ASSIGNMENT:
Only a number is expected: how many lines in the data below contain the word "buttontext".
* * * * * * * * *
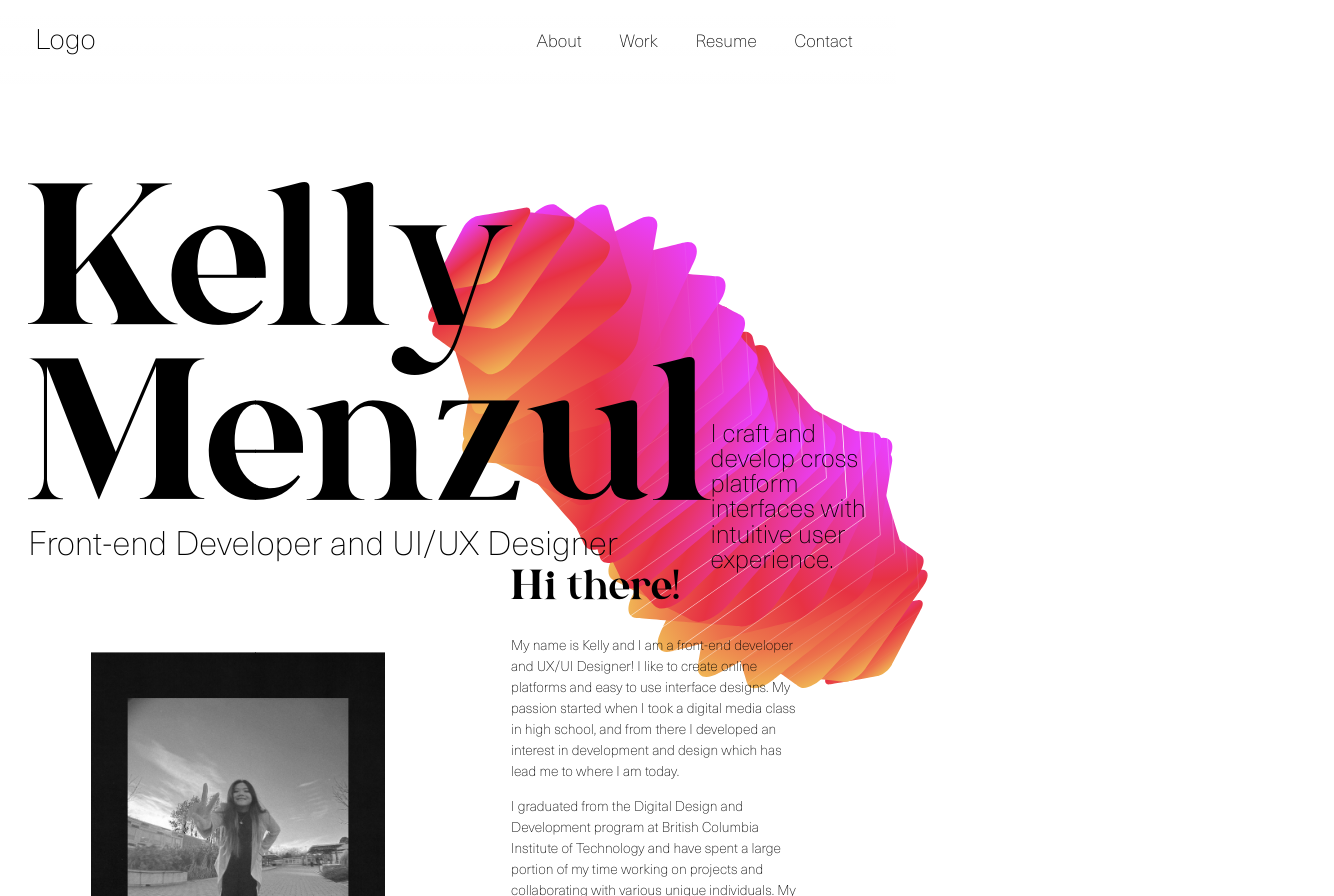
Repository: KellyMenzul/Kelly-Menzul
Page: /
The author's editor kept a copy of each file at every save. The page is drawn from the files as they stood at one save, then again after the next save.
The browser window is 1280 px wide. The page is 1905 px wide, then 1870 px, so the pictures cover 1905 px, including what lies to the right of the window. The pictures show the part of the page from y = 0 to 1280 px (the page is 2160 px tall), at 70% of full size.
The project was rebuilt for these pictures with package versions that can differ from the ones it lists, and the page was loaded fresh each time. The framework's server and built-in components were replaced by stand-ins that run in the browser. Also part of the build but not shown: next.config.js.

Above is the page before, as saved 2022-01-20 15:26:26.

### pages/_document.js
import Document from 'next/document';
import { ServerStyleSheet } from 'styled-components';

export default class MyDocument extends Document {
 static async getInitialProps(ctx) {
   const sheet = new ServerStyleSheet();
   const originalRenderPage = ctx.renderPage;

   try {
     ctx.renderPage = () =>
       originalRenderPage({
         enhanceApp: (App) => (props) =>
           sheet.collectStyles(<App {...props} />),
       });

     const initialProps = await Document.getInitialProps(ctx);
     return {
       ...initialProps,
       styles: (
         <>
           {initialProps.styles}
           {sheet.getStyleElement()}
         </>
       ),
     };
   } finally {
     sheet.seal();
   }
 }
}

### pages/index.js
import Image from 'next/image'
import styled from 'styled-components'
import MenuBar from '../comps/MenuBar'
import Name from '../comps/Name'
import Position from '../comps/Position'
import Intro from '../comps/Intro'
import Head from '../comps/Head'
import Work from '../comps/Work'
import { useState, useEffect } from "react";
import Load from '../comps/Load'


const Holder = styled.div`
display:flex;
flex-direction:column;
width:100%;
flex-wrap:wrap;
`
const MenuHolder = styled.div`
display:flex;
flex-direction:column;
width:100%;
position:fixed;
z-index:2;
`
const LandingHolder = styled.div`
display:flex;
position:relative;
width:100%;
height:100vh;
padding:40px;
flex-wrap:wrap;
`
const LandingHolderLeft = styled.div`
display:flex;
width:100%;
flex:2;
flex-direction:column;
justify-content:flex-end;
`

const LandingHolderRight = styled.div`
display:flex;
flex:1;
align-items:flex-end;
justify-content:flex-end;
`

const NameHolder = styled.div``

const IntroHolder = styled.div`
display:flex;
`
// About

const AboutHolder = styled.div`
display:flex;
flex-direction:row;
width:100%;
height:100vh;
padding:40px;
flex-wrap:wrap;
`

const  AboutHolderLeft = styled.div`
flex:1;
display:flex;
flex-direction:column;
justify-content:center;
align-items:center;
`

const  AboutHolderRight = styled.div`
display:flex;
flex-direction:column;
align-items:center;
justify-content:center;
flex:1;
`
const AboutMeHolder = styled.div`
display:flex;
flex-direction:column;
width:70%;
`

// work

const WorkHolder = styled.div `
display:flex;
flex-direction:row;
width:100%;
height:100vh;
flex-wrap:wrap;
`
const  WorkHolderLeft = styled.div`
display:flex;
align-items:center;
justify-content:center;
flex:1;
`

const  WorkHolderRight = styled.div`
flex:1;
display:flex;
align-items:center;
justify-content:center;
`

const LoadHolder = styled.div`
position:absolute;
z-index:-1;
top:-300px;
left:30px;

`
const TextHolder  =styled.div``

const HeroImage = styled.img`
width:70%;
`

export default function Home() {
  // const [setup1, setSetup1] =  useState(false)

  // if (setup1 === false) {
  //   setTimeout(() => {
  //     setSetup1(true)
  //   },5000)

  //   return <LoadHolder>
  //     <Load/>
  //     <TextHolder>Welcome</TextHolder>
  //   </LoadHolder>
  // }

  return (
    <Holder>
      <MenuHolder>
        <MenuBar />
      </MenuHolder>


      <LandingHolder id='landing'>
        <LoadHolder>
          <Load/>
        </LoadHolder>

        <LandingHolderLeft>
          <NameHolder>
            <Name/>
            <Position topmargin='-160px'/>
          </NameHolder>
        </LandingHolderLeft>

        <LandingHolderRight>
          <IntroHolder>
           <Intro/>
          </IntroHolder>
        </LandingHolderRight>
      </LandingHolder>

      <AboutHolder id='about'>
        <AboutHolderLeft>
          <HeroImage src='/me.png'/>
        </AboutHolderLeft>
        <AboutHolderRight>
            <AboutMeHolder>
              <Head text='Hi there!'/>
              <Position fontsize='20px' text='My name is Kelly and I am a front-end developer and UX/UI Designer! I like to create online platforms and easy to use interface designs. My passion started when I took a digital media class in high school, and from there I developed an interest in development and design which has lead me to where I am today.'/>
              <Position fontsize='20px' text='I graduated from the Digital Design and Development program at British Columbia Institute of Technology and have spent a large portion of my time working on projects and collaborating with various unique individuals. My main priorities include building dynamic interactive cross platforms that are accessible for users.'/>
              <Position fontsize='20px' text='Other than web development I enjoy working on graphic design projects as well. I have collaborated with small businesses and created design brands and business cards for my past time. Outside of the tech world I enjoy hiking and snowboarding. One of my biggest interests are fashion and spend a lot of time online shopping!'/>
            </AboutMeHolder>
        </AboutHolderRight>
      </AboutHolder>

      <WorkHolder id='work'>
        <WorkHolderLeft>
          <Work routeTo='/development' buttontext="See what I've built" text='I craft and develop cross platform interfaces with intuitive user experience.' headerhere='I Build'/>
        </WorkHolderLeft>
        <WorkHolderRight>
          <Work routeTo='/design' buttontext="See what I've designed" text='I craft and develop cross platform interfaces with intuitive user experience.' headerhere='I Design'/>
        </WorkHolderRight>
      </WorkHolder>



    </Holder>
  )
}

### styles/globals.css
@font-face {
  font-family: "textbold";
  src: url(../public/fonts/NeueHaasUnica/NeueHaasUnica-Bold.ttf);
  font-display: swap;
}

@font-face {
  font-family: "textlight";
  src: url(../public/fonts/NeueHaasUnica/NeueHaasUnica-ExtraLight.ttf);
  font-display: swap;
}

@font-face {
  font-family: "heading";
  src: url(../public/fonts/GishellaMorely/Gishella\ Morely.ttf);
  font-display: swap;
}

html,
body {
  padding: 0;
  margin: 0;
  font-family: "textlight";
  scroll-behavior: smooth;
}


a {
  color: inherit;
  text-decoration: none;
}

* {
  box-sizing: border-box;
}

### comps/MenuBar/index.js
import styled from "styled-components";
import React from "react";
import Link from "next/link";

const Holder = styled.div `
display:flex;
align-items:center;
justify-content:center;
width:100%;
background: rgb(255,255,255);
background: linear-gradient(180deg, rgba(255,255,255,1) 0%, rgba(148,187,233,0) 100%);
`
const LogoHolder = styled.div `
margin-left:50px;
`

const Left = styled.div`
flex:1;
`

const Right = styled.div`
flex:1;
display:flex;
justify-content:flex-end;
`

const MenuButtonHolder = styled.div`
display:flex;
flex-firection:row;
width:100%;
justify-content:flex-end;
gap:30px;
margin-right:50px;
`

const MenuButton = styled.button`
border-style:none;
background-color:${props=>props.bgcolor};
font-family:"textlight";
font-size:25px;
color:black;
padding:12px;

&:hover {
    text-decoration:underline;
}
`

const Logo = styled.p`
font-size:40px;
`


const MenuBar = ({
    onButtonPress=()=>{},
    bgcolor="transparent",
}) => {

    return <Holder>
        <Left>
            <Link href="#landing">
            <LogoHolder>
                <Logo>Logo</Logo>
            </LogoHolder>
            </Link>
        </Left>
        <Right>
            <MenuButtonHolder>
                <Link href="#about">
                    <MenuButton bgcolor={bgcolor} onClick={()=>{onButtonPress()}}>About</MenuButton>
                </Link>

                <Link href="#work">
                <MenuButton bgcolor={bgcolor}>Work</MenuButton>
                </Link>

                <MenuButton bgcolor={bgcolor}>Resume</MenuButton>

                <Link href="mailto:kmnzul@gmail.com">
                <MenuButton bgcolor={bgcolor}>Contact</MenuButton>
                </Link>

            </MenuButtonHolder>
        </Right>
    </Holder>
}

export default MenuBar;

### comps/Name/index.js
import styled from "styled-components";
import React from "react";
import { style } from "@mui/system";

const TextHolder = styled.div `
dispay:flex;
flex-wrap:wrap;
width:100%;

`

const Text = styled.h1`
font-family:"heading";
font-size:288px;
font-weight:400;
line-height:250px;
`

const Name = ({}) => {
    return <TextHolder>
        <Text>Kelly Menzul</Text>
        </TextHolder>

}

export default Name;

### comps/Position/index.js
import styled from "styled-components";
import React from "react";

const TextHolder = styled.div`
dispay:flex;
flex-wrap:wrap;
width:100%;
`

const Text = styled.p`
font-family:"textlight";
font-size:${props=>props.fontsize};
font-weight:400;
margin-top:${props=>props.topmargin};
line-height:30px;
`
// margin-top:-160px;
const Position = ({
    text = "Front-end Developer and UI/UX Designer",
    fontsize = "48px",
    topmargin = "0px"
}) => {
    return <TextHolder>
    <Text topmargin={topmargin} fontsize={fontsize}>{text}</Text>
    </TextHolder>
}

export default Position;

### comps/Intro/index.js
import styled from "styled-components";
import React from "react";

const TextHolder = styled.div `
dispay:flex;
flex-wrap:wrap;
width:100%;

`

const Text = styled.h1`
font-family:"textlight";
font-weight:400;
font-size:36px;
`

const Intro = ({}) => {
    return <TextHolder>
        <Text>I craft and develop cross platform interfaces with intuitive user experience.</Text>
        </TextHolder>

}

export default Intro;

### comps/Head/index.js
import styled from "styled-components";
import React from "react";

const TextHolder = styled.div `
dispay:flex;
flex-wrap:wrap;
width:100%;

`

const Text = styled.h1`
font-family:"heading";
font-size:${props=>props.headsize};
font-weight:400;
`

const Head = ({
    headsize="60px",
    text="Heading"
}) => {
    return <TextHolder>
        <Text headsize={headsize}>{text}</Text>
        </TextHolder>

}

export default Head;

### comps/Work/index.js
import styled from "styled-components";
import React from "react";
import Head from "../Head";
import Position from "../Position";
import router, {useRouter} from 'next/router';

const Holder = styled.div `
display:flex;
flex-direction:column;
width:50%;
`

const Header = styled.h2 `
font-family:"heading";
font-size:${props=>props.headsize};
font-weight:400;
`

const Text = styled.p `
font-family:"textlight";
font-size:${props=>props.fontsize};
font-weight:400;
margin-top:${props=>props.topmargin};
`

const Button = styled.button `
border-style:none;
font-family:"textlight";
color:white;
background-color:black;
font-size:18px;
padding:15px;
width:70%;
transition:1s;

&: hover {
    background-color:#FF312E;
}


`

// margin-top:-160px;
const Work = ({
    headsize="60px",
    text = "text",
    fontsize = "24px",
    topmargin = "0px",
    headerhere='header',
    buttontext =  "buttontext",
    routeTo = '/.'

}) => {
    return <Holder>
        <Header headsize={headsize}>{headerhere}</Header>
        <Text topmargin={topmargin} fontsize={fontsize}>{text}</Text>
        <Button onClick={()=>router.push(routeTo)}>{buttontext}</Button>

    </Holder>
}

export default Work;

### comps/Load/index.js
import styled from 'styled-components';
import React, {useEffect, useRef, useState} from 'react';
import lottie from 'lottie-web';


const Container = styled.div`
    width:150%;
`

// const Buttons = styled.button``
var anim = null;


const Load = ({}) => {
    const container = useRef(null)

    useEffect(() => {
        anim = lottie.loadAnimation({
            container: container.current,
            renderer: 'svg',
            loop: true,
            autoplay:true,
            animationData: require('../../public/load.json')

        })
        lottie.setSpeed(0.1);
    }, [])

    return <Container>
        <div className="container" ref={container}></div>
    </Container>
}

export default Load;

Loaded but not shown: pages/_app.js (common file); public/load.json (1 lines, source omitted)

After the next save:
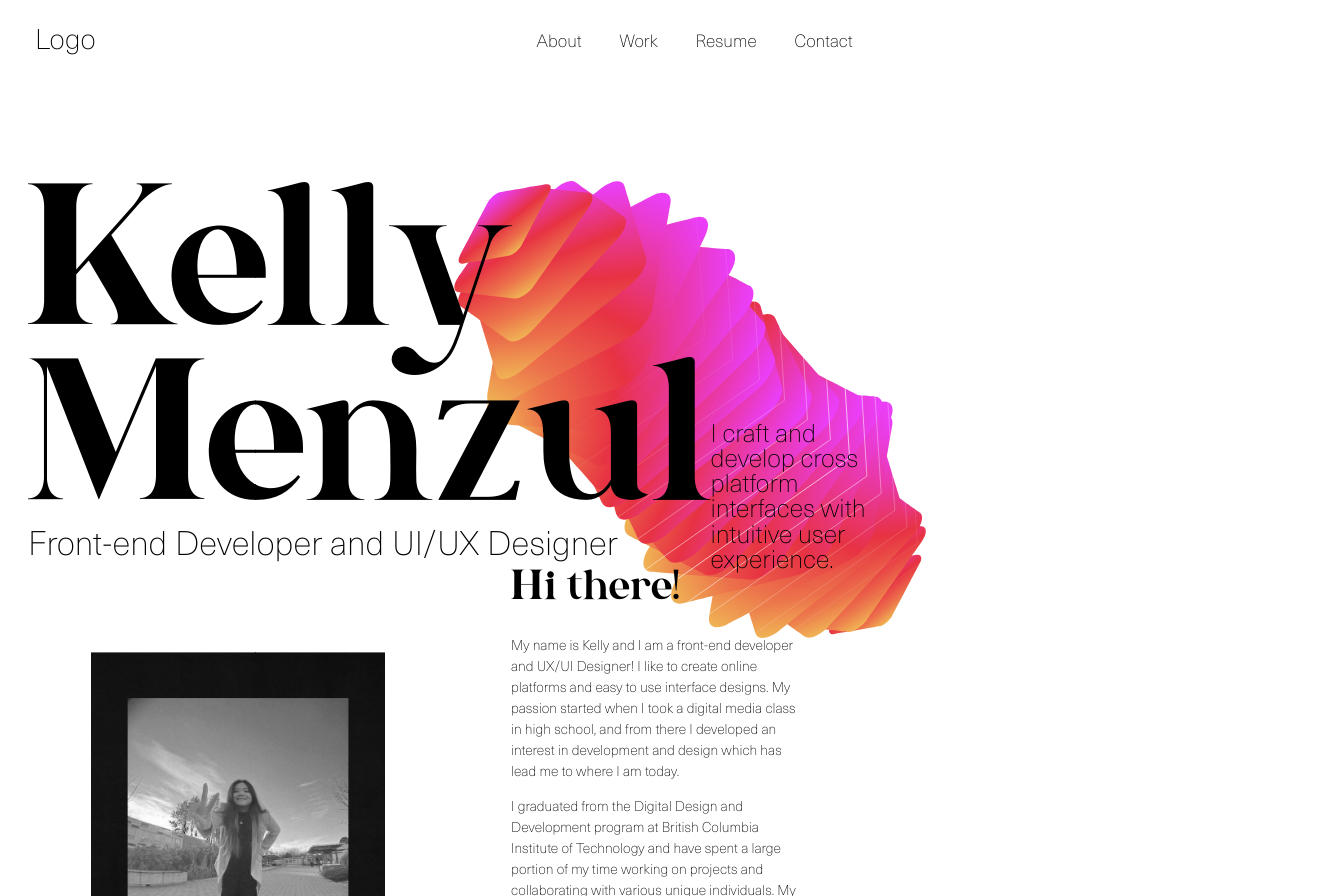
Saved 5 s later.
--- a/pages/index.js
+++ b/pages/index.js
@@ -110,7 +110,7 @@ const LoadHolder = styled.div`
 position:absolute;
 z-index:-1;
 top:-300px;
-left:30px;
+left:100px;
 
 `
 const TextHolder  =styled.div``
* * * * * * * * *
RESULT OF THIS TASK:
4